━━━━━ GIVEN DATA ━━━━━

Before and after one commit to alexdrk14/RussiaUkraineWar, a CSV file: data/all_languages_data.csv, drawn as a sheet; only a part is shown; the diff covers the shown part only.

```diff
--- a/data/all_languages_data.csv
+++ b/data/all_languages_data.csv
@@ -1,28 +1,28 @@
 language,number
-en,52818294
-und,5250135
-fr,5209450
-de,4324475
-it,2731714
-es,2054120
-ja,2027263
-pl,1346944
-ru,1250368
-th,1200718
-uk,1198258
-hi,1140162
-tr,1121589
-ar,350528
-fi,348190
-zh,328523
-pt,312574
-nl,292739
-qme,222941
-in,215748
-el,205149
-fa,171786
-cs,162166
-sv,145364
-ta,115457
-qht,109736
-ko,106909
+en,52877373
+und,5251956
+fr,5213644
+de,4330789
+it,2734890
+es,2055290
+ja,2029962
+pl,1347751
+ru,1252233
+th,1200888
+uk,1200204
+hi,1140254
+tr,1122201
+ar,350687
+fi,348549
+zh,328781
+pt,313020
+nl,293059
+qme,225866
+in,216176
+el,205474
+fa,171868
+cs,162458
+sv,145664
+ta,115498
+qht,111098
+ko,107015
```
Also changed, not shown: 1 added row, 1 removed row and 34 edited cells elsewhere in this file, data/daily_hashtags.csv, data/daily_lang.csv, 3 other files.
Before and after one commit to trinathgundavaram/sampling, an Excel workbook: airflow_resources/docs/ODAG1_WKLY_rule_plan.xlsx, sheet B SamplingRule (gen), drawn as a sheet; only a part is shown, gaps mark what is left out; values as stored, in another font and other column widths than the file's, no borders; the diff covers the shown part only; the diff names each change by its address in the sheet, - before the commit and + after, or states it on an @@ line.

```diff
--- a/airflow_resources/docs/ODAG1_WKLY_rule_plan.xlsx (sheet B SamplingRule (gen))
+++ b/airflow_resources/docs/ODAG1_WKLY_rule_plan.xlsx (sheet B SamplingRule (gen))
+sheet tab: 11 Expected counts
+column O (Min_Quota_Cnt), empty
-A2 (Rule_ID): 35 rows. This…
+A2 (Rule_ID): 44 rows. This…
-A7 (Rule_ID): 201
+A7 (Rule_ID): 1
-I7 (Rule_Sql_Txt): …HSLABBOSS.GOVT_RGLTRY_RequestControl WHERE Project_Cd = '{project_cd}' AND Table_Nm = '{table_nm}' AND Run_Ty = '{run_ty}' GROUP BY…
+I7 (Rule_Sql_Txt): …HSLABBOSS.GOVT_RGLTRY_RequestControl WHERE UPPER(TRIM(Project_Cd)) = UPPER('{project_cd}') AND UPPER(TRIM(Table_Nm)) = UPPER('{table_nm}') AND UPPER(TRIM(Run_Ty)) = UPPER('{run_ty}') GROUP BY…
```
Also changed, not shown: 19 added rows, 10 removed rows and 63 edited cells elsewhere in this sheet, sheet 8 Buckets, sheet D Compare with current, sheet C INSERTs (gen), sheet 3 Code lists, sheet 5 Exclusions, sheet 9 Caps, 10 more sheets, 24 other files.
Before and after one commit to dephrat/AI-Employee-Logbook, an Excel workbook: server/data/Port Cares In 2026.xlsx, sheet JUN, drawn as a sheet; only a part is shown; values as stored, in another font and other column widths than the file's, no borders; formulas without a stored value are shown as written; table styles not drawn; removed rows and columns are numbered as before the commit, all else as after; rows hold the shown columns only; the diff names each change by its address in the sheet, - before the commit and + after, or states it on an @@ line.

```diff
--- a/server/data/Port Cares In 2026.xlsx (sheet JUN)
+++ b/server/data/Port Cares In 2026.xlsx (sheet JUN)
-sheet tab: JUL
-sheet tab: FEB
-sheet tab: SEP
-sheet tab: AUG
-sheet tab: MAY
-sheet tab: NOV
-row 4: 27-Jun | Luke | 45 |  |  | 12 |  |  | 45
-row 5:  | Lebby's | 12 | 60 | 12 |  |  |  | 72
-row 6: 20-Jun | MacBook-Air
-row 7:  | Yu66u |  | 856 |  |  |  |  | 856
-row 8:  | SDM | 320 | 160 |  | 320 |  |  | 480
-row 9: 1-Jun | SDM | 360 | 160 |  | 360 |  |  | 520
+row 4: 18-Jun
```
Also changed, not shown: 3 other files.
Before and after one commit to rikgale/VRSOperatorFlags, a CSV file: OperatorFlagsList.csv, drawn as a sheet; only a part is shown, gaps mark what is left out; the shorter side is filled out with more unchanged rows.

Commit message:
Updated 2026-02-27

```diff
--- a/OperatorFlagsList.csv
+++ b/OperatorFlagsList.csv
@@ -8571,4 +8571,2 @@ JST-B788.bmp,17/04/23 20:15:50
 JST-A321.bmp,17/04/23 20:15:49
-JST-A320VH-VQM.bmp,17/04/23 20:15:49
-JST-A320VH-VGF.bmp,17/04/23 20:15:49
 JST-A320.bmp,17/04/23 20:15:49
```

━━━━━

_PROBLEM REQUIREMENTS:_ Please reproduce exactly the lines above, beginning with the first and ending with the line that contains "Also changed, not shown: 1 added", and include nothing outside that range.

_SOLUTION:_
Before and after one commit to alexdrk14/RussiaUkraineWar, a CSV file: data/all_languages_data.csv, drawn as a sheet; only a part is shown; the diff covers the shown part only.

```diff
--- a/data/all_languages_data.csv
+++ b/data/all_languages_data.csv
@@ -1,28 +1,28 @@
 language,number
-en,52818294
-und,5250135
-fr,5209450
-de,4324475
-it,2731714
-es,2054120
-ja,2027263
-pl,1346944
-ru,1250368
-th,1200718
-uk,1198258
-hi,1140162
-tr,1121589
-ar,350528
-fi,348190
-zh,328523
-pt,312574
-nl,292739
-qme,222941
-in,215748
-el,205149
-fa,171786
-cs,162166
-sv,145364
-ta,115457
-qht,109736
-ko,106909
+en,52877373
+und,5251956
+fr,5213644
+de,4330789
+it,2734890
+es,2055290
+ja,2029962
+pl,1347751
+ru,1252233
+th,1200888
+uk,1200204
+hi,1140254
+tr,1122201
+ar,350687
+fi,348549
+zh,328781
+pt,313020
+nl,293059
+qme,225866
+in,216176
+el,205474
+fa,171868
+cs,162458
+sv,145664
+ta,115498
+qht,111098
+ko,107015
```
Also changed, not shown: 1 added row, 1 removed row and 34 edited cells elsewhere in this file, data/daily_hashtags.csv, data/daily_lang.csv, 3 other files.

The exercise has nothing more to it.